Linda Kuhnz
Senior Research Technician, MBARI

Linda specializes in the ecology of small animals that live in marine sediments (macrofauna), and larger invertebrates and fishes that live on the seafloor or just above it (megafauna). She conducts habitat characterization studies in benthic (seafloor) ecosystems using underwater video and by collecting deep-sea animals. She hopes to find some new and interesting animals in the unique habitats we are visiting on this cruise.

Ángel Puga-Bernabéu
Postdoctoral Fellow, University of Sydney

Angel is a carbonate sedimentologist specialist in non-tropical carbonate sediments. His current research, however, is focused on the tropical realm. He is working on drowned reefs from Hawaii, studying their morphology and structure, sedimentary facies and stratigraphical successions in order to attempt to constraint eustatic sea-level changes, subsidence rates, drowning times, carbonate accretion rates, and paleobathymetry. In this expedition Angel hopes to learn basic skills in marine geology that could help him to better understand the data he works with in his current research.

Julio Harvey
Research Technician, MBARI

Julio is a molecular ecologist and evolutionary biologist currently working on the population genetics of various deep-sea invertebrate species in Bob Vrijenhoek's laboratory. Julio is also developing molecular probes capable of detecting a variety of marine invertebrate larvae and other microorganisms from environmental seawater samples as part of the Environmental Sample Processor project.

Chris Mah
Research Collaborator, Smithsonian Institution

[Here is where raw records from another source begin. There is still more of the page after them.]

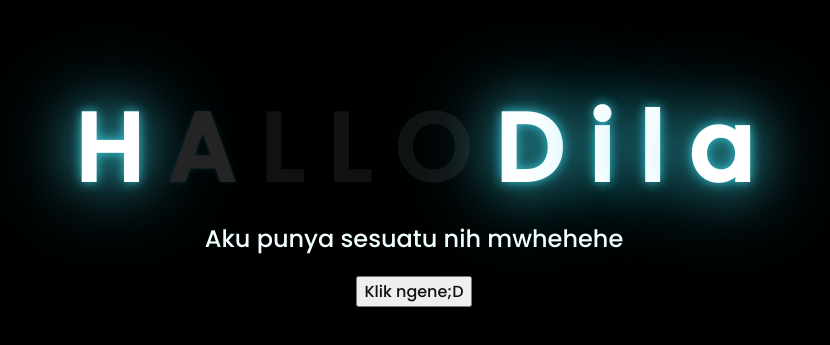
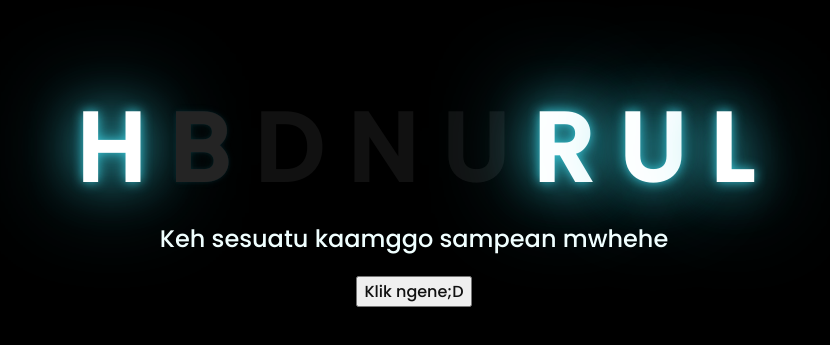
Before and after one commit to Diting404/diting404.github.io, a plain HTML site: page index.html in a window 1280 px wide. Shown: the part 217-562 px from the top of the page, without its empty margins (234-1064 px from the left). Drawn offline with Linux system fonts and the light colour scheme.

Commit message:
Update index.html

```diff
--- a/index.html
+++ b/index.html
@@ -12,17 +12,16 @@
     <div class="greetings">
     <!-- silahkan menambah kata sesuai keinginan dengan <span>text...</span -->
         <span>H</span>
-        <span>A</span>
+        <span>B</span>
+        <span>D</span>
+        <span>N</span>
+        <span>U</span>
+        <span>R</span>
+        <span>U</span>
         <span>L</span>
-        <span>L</span>
-        <span>O</span>
-        <span>D</span>
-        <span>i</span>
-        <span>l</span>
-        <span>a</span>
     </div>
     <div class="description">
-        <span>Aku punya sesuatu nih mwhehehe</span>
+        <span>Keh sesuatu kaamggo sampean mwhehe</span>
     </div>
     <div class="button">
         <button>
```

Chris specializes in the evolution, systematics, and taxonomy of echinoderms, specifically asteroids (starfish or sea stars). His research emphasizes cold-water species, including those living in the deep sea and at high-latitudes (Antarctica and the Arctic). He has identified starfish species for National Geographic, the National Marine Fisheries Service, and MBARI, as well as organizations in France, Australia, Palau, and New Zealand. He has been on many deep-sea cruises, including submersible work in the Bahamas and Hawaii as well as more conventional scientific cruises in Antarctica, Alaska, as well as off Monterey, California. He is also the author of the Echinoblog, an echinoderm-themed blog. This will be his first trip on the Western Flyer.

Soureya Becker
Graduate Student

Soureya recently received her bachelor's degree in general geology in Munich. She gained field experience related to volcanology during a campaign to Colima volcano in Mexico, where she looked at pyroclastic flow and block-and-ash flow deposits, did detailed stratigraphic logs, and performed density measurements in the field. She also participated in a field trip to Etna, Vulcano, Lipari, and Stromboli volcanoes where she was shown the different aspects of Italian volcanism. After these terrestrial experiences she is now looking forward to discovering more about submarine volcanism. She will benefit greatly from participating in this cruise, as it is highly complementary to her university education.

Levin Castillo
Student, University of Quebec, Chicoutimi

Levin Castillo-Guimond finished a BSc-Honour's degree in Earth Sciences at University of Quebec in Chicoutimi (UQAC-2009). His prime interest was on the physical volcanology of Archean mafic and felsic submarine successions, as they are often associated with volcanic massive sulfide deposits (VMS). In addition, to better understand large-scale caldera evolution and pyroclastic processes, Levin participated on a field trip in autumn 2007 on the island of Tenerife (Canary Islands). In summer 2009 he worked for an exploration focusing on gold and uranium deposits.

Gillian Clague

Gillian recently received her BSc-Honours degree in Marine Biology in Brisbane, Australia. She gained diving field experience while observing fish behavior on the Great Barrier Reef. On previous research cruises, she has assisted in the processing of collected organisms and in the collection and analysis of underwater video to identify the benthic life present on flows over an age series. On this cruise, she will assist in the collection of underwater video and hydrothermal clams and tubeworms, and aims to gain a better understanding of the diversity of animals living at these sites.